● **THE TASK**:
Every line of the listing below must be printed again exactly, apart from its pictures.

● **GIVEN RECORDS**:
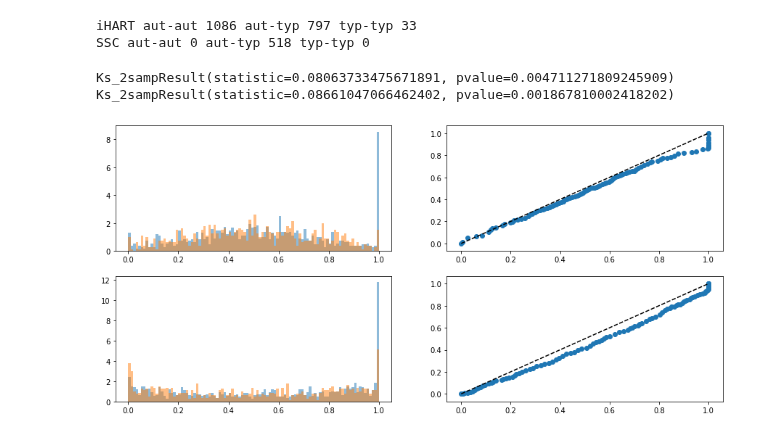
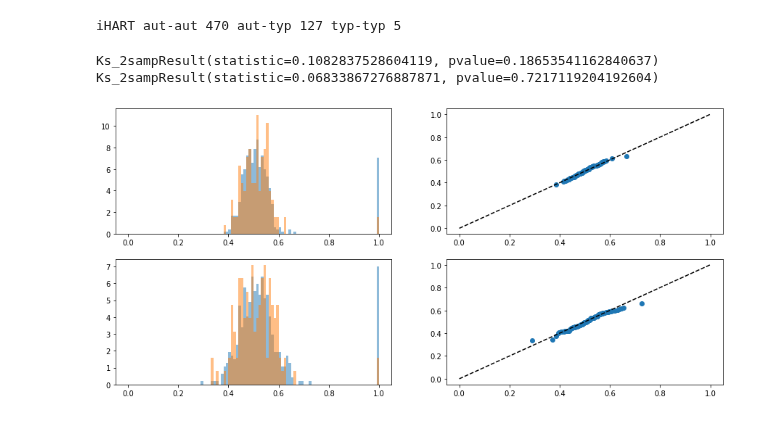
Before and after one commit to kpaskov/PhasingFamilies, a Jupyter notebook: analysis/Sibpair-Similarity.ipynb, the cells around one changed output. Saved outputs shown, nothing was run; the diff lists cells and outputs as text; code cells hidden in the pictures.

```diff
--- a/analysis/Sibpair-Similarity.ipynb
+++ b/analysis/Sibpair-Similarity.ipynb
@@ -26,11 +26,11 @@ for ped_file in ped_files:
                 child_id_to_affected[child_id] = disease_status
                 child_id_to_sex[child_id] = sex
 # %%
-#chroms = [str(x) for x in range(1, 16)] #+
-chroms = ['15']
+chroms = [str(x) for x in range(1, 23)] #+
+#chroms = ['22']
 
-ihart_family_sizes = [3, 4, 5, 6, 7]
-ihart_phase_dir = '../phased_ihart_9.10'
+ihart_family_sizes = [3, 4, 5, 6]
+ihart_phase_dir = '../phased_ihart'
 
 #ihart_chip_family_sizes = [3, 4, 5, 6, 7]
 #ihart_chip_phase_dir = '../phased_ihart_chip'
@@ -441,47 +445,50 @@ ihart_aut_aut_indices = np.array([child_id_to_affected[x[0]]=='2' and child_id_t
 ihart_aut_typ_indices = np.array([(child_id_to_affected[x[0]]=='2' and child_id_to_affected[x[1]]=='1') or (child_id_to_affected[x[0]]=='1' and child_id_to_affected[x[1]]=='2') for x in ihart_sibpairs])
 ihart_typ_typ_indices = np.array([child_id_to_affected[x[0]]=='1' and child_id_to_affected[x[1]]=='1' for x in ihart_sibpairs])
 
-ssc_aut_aut_indices = np.array([child_id_to_affected[x[0]]=='2' and child_id_to_affected[x[1]]=='2' for x in ssc_sibpairs])
-ssc_aut_typ_indices = np.array([(child_id_to_affected[x[0]]=='2' and child_id_to_affected[x[1]]=='1') or (child_id_to_affected[x[0]]=='1' and child_id_to_affected[x[1]]=='2') for x in ssc_sibpairs])
-ssc_typ_typ_indices = np.array([child_id_to_affected[x[0]]=='1' and child_id_to_affected[x[1]]=='1' for x in ssc_sibpairs])
+#ssc_aut_aut_indices = np.array([child_id_to_affected[x[0]]=='2' and child_id_to_affected[x[1]]=='2' for x in ssc_sibpairs])
+#ssc_aut_typ_indices = np.array([(child_id_to_affected[x[0]]=='2' and child_id_to_affected[x[1]]=='1') or (child_id_to_affected[x[0]]=='1' and child_id_to_affected[x[1]]=='2') for x in ssc_sibpairs])
+#ssc_typ_typ_indices = np.array([child_id_to_affected[x[0]]=='1' and child_id_to_affected[x[1]]=='1' for x in ssc_sibpairs])
 
 
 print('iHART', 'aut-aut', np.sum(ihart_aut_aut_indices), 'aut-typ', np.sum(ihart_aut_typ_indices), 'typ-typ', np.sum(ihart_typ_typ_indices))
-print('SSC', 'aut-aut', np.sum(ssc_aut_aut_indices), 'aut-typ', np.sum(ssc_aut_typ_indices), 'typ-typ', np.sum(ssc_typ_typ_indices))
+#print('SSC', 'aut-aut', np.sum(ssc_aut_aut_indices), 'aut-typ', np.sum(ssc_aut_typ_indices), 'typ-typ', np.sum(ssc_typ_typ_indices))
 # %% [output]
-iHART aut-aut 1086 aut-typ 797 typ-typ 33
-SSC aut-aut 0 aut-typ 518 typ-typ 0
+iHART aut-aut 470 aut-typ 127 typ-typ 5
 # %%
 plt.figure(figsize=(15, 7))
 
 bins = np.arange(0, 1.01, 0.01)
+
+is_twin = (ihart_mat > 0.95) & (ihart_pat > 0.95)
 
 plt.subplot(2, 2, 1)
 plt.hist(ihart_mat[ihart_aut_aut_indices], bins=bins, density=True, alpha=0.5)
 plt.hist(ihart_mat[ihart_aut_typ_indices], bins=bins, density=True, alpha=0.5)
 #plt.hist(ssc_mat[ssc_aut_typ_indices], bins=bins, density=True, alpha=0.5)
 
 plt.subplot(2, 2, 2)
-plt.scatter(np.quantile(ihart_mat[ihart_aut_aut_indices], bins),
-            np.quantile(ihart_mat[ihart_aut_typ_indices], bins))
+plt.scatter(np.quantile(ihart_mat[ihart_aut_aut_indices & ~is_twin], bins),
+            np.quantile(ihart_mat[ihart_aut_typ_indices & ~is_twin], bins))
 plt.plot([0, 1], [0, 1], color='black', linestyle='--')
 
-print(stats.ks_2samp(ihart_mat[ihart_aut_aut_indices], ihart_mat[ihart_aut_typ_indices]))
+print(stats.ks_2samp(ihart_mat[ihart_aut_aut_indices & ~is_twin],
+                     ihart_mat[ihart_aut_typ_indices & ~is_twin]))
 
 plt.subplot(2, 2, 3)
 plt.hist(ihart_pat[ihart_aut_aut_indices], bins=bins, density=True, alpha=0.5)
 plt.hist(ihart_pat[ihart_aut_typ_indices], bins=bins, density=True, alpha=0.5)
 #plt.hist(ssc_mat[ssc_aut_typ_indices], bins=bins, density=True, alpha=0.5)
 
 plt.subplot(2, 2, 4)
-plt.scatter(np.quantile(ihart_pat[ihart_aut_aut_indices], bins),
-            np.quantile(ihart_pat[ihart_aut_typ_indices], bins))
+plt.scatter(np.quantile(ihart_pat[ihart_aut_aut_indices & ~is_twin], bins),
+            np.quantile(ihart_pat[ihart_aut_typ_indices & ~is_twin], bins))
 plt.plot([0, 1], [0, 1], color='black', linestyle='--')
 
-print(stats.ks_2samp(ihart_pat[ihart_aut_aut_indices], ihart_pat[ihart_aut_typ_indices]))
+print(stats.ks_2samp(ihart_pat[ihart_aut_aut_indices & ~is_twin],
+                     ihart_pat[ihart_aut_typ_indices & ~is_twin]))
 
 plt.show()
 # %% [output]
-Ks_2sampResult(statistic=0.08063733475671891, pvalue=0.004711271809245909)
-Ks_2sampResult(statistic=0.08661047066462402, pvalue=0.001867810002418202)
+Ks_2sampResult(statistic=0.1082837528604119, pvalue=0.18653541162840637)
+Ks_2sampResult(statistic=0.06833867276887871, pvalue=0.7217119204192604)
-[figure, old version]
+[figure, new version]
```
Also changed, not shown: parts of 13 cells of this notebook, 5 other files.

● **EXERCISE SOLUTION**:
Before and after one commit to kpaskov/PhasingFamilies, a Jupyter notebook: analysis/Sibpair-Similarity.ipynb, the cells around one changed output. Saved outputs shown, nothing was run; the diff lists cells and outputs as text; code cells hidden in the pictures.

```diff
--- a/analysis/Sibpair-Similarity.ipynb
+++ b/analysis/Sibpair-Similarity.ipynb
@@ -26,11 +26,11 @@ for ped_file in ped_files:
                 child_id_to_affected[child_id] = disease_status
                 child_id_to_sex[child_id] = sex
 # %%
-#chroms = [str(x) for x in range(1, 16)] #+
-chroms = ['15']
+chroms = [str(x) for x in range(1, 23)] #+
+#chroms = ['22']
 
-ihart_family_sizes = [3, 4, 5, 6, 7]
-ihart_phase_dir = '../phased_ihart_9.10'
+ihart_family_sizes = [3, 4, 5, 6]
+ihart_phase_dir = '../phased_ihart'
 
 #ihart_chip_family_sizes = [3, 4, 5, 6, 7]
 #ihart_chip_phase_dir = '../phased_ihart_chip'
@@ -441,47 +445,50 @@ ihart_aut_aut_indices = np.array([child_id_to_affected[x[0]]=='2' and child_id_t
 ihart_aut_typ_indices = np.array([(child_id_to_affected[x[0]]=='2' and child_id_to_affected[x[1]]=='1') or (child_id_to_affected[x[0]]=='1' and child_id_to_affected[x[1]]=='2') for x in ihart_sibpairs])
 ihart_typ_typ_indices = np.array([child_id_to_affected[x[0]]=='1' and child_id_to_affected[x[1]]=='1' for x in ihart_sibpairs])
 
-ssc_aut_aut_indices = np.array([child_id_to_affected[x[0]]=='2' and child_id_to_affected[x[1]]=='2' for x in ssc_sibpairs])
-ssc_aut_typ_indices = np.array([(child_id_to_affected[x[0]]=='2' and child_id_to_affected[x[1]]=='1') or (child_id_to_affected[x[0]]=='1' and child_id_to_affected[x[1]]=='2') for x in ssc_sibpairs])
-ssc_typ_typ_indices = np.array([child_id_to_affected[x[0]]=='1' and child_id_to_affected[x[1]]=='1' for x in ssc_sibpairs])
+#ssc_aut_aut_indices = np.array([child_id_to_affected[x[0]]=='2' and child_id_to_affected[x[1]]=='2' for x in ssc_sibpairs])
+#ssc_aut_typ_indices = np.array([(child_id_to_affected[x[0]]=='2' and child_id_to_affected[x[1]]=='1') or (child_id_to_affected[x[0]]=='1' and child_id_to_affected[x[1]]=='2') for x in ssc_sibpairs])
+#ssc_typ_typ_indices = np.array([child_id_to_affected[x[0]]=='1' and child_id_to_affected[x[1]]=='1' for x in ssc_sibpairs])
 
 
 print('iHART', 'aut-aut', np.sum(ihart_aut_aut_indices), 'aut-typ', np.sum(ihart_aut_typ_indices), 'typ-typ', np.sum(ihart_typ_typ_indices))
-print('SSC', 'aut-aut', np.sum(ssc_aut_aut_indices), 'aut-typ', np.sum(ssc_aut_typ_indices), 'typ-typ', np.sum(ssc_typ_typ_indices))
+#print('SSC', 'aut-aut', np.sum(ssc_aut_aut_indices), 'aut-typ', np.sum(ssc_aut_typ_indices), 'typ-typ', np.sum(ssc_typ_typ_indices))
 # %% [output]
-iHART aut-aut 1086 aut-typ 797 typ-typ 33
-SSC aut-aut 0 aut-typ 518 typ-typ 0
+iHART aut-aut 470 aut-typ 127 typ-typ 5
 # %%
 plt.figure(figsize=(15, 7))
 
 bins = np.arange(0, 1.01, 0.01)
+
+is_twin = (ihart_mat > 0.95) & (ihart_pat > 0.95)
 
 plt.subplot(2, 2, 1)
 plt.hist(ihart_mat[ihart_aut_aut_indices], bins=bins, density=True, alpha=0.5)
 plt.hist(ihart_mat[ihart_aut_typ_indices], bins=bins, density=True, alpha=0.5)
 #plt.hist(ssc_mat[ssc_aut_typ_indices], bins=bins, density=True, alpha=0.5)
 
 plt.subplot(2, 2, 2)
-plt.scatter(np.quantile(ihart_mat[ihart_aut_aut_indices], bins),
-            np.quantile(ihart_mat[ihart_aut_typ_indices], bins))
+plt.scatter(np.quantile(ihart_mat[ihart_aut_aut_indices & ~is_twin], bins),
+            np.quantile(ihart_mat[ihart_aut_typ_indices & ~is_twin], bins))
 plt.plot([0, 1], [0, 1], color='black', linestyle='--')
 
-print(stats.ks_2samp(ihart_mat[ihart_aut_aut_indices], ihart_mat[ihart_aut_typ_indices]))
+print(stats.ks_2samp(ihart_mat[ihart_aut_aut_indices & ~is_twin],
+                     ihart_mat[ihart_aut_typ_indices & ~is_twin]))
 
 plt.subplot(2, 2, 3)
 plt.hist(ihart_pat[ihart_aut_aut_indices], bins=bins, density=True, alpha=0.5)
 plt.hist(ihart_pat[ihart_aut_typ_indices], bins=bins, density=True, alpha=0.5)
 #plt.hist(ssc_mat[ssc_aut_typ_indices], bins=bins, density=True, alpha=0.5)
 
 plt.subplot(2, 2, 4)
-plt.scatter(np.quantile(ihart_pat[ihart_aut_aut_indices], bins),
-            np.quantile(ihart_pat[ihart_aut_typ_indices], bins))
+plt.scatter(np.quantile(ihart_pat[ihart_aut_aut_indices & ~is_twin], bins),
+            np.quantile(ihart_pat[ihart_aut_typ_indices & ~is_twin], bins))
 plt.plot([0, 1], [0, 1], color='black', linestyle='--')
 
-print(stats.ks_2samp(ihart_pat[ihart_aut_aut_indices], ihart_pat[ihart_aut_typ_indices]))
+print(stats.ks_2samp(ihart_pat[ihart_aut_aut_indices & ~is_twin],
+                     ihart_pat[ihart_aut_typ_indices & ~is_twin]))
 
 plt.show()
 # %% [output]
-Ks_2sampResult(statistic=0.08063733475671891, pvalue=0.004711271809245909)
-Ks_2sampResult(statistic=0.08661047066462402, pvalue=0.001867810002418202)
+Ks_2sampResult(statistic=0.1082837528604119, pvalue=0.18653541162840637)
+Ks_2sampResult(statistic=0.06833867276887871, pvalue=0.7217119204192604)
-[figure, old version]
+[figure, new version]
```
Also changed, not shown: parts of 13 cells of this notebook, 5 other files.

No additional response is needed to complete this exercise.